The Castleton Polling Institute did not ask Vermonters who they would vote for in the state's primary election, which is less than two weeks away. But it found that more voters like and know the pair than they do former senator Peter Galbraith and perennial candidates Cris Ericson and H. Brooke Paige.
According to the poll, which was conducted during the middle of July, 58 percent of Vermonters view Minter favorably, while 13 percent view her unfavorably. Fifty percent see Dunne in a favorable light, while 16 percent do not. Only 39 percent have a good impression of Galbraith, while 24 percent have a bad impression.
Though Minter holds a slight lead in favorability, Dunne does in name recognition. Seventy-three percent of those polled say they know who he is, while 63 percent say the same for Minter and only 48 percent for Galbraith.
"It would be really hard to look at our data and predict who's going to come out on top in that race," says Castleton polling director Rich Clark.
His organization and its client, VPR, chose not to ask respondents who they would vote for because they feared it would be impossible to predict who would actually cast ballots in what Clark predicts will be a "pathetically" low-turnout August primary.
"It's finding needles in haystacks," he argues.
Clark says he was informed by his experience polling the 2012 Democratic primary. Weeks before that election, he found Attorney General Bill Sorrell leading challenger T.J. Donovan by a significant amount. As it turned out, the incumbent barely won.

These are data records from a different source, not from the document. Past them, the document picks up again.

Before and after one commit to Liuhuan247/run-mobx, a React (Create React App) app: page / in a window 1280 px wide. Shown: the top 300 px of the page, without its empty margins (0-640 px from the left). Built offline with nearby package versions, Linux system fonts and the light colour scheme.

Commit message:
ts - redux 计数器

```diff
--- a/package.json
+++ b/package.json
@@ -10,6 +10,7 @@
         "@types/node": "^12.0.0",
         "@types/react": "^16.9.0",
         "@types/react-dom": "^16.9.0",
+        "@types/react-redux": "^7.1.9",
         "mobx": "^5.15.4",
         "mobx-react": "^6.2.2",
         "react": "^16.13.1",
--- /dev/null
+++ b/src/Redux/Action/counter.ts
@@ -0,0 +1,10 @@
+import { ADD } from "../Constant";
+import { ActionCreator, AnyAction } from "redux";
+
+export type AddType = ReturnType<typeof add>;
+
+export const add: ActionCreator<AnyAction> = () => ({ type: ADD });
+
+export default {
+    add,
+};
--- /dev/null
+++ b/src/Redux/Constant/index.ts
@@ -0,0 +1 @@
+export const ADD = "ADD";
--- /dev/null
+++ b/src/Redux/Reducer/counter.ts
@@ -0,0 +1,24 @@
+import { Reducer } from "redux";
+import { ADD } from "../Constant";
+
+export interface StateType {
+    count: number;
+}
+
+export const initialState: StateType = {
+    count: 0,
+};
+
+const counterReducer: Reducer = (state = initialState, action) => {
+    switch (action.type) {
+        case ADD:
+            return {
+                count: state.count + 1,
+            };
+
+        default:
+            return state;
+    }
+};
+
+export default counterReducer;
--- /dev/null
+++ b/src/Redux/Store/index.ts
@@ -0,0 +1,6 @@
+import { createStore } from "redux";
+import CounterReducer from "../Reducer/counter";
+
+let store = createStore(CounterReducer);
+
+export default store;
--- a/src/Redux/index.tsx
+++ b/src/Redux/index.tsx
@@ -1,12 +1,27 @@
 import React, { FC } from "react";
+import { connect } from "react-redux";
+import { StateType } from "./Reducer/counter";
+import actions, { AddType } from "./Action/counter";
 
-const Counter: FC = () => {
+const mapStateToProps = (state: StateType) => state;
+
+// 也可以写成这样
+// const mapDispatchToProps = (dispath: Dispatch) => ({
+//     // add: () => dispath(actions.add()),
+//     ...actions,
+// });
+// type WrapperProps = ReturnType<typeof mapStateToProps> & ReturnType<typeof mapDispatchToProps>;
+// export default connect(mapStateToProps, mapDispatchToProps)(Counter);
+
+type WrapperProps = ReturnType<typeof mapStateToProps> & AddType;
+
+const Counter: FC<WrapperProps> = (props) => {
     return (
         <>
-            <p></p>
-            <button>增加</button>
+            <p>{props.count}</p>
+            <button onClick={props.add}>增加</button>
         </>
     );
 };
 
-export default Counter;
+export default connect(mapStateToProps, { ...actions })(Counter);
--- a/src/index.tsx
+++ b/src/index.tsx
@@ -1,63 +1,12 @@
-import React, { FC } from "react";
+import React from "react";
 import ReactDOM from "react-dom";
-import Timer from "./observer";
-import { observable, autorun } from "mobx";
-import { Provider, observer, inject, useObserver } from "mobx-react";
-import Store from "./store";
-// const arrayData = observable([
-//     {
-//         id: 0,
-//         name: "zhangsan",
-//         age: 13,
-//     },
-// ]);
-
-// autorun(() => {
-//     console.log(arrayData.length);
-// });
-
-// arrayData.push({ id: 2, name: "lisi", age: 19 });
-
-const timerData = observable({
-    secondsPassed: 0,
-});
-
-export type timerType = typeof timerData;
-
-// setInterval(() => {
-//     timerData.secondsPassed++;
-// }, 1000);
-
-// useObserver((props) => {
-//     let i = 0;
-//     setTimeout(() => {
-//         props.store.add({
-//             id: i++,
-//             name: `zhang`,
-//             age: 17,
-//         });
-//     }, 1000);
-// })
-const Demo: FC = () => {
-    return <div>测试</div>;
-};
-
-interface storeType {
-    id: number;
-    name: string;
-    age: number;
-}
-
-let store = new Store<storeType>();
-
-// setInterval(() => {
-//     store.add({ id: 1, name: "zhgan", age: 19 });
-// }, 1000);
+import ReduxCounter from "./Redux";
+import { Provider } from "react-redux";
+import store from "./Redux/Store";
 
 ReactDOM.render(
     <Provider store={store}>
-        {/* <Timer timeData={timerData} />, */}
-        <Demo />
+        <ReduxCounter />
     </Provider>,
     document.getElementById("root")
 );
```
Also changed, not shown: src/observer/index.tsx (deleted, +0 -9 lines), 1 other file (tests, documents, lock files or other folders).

"When we ran that I said there was a huge margin of error," he recalls. "I tried to throw out all the caveats that I could, but they were just not heard."
This year's Republican gubernatorial primary features sharper differences than the Democratic one. Since Clark first polled the field last September, retired Wall Street banker Bruce Lisman's name recognition has jumped from 21 percent to 61 percent. That's likely due to his aggressive television and direct-mail campaigns.
"It's a huge difference," Clark says. "Those commercials have really reached a lot of people."
But Lisman's sole GOP opponent, Lt. Gov. Phil Scott, is still known by more voters: 86 percent. And Scott remains more popular, though Lisman's negative campaigning appears to have done some damage. Fifty-eight percent of voters view Scott favorably, while 13 percent view him unfavorably. Thirty-six percent see Lisman in a positive light, while 33 percent do not.
"He's still in a really favorable place," Clark says of the lieutenant governor. "There'd have to be a hell of a get-out-the-vote effort by Lisman to take that one."
The poll of 637 people has a margin of error of plus or minus 3.9 percent.
Castleton did ask respondents how they would vote in two general election races, which will likely see far higher turnout: for president and a seat in the U.S. Senate.
Thirty-nine percent said they'd vote for Democrat Hillary Clinton for president, 17 percent for Republican Donald Trump and 5 percent for Libertarian Gary Johnson. A whopping 26 percent said they would vote for another candidate — more than professed support for the Republican nominee.
In the race for U.S. Senate, 62 percent said they would support incumbent Sen. Patrick Leahy (D-Vt.), while 23 percent said they would back Republican challenger Scott Milne.
View the poll here and download the full results here.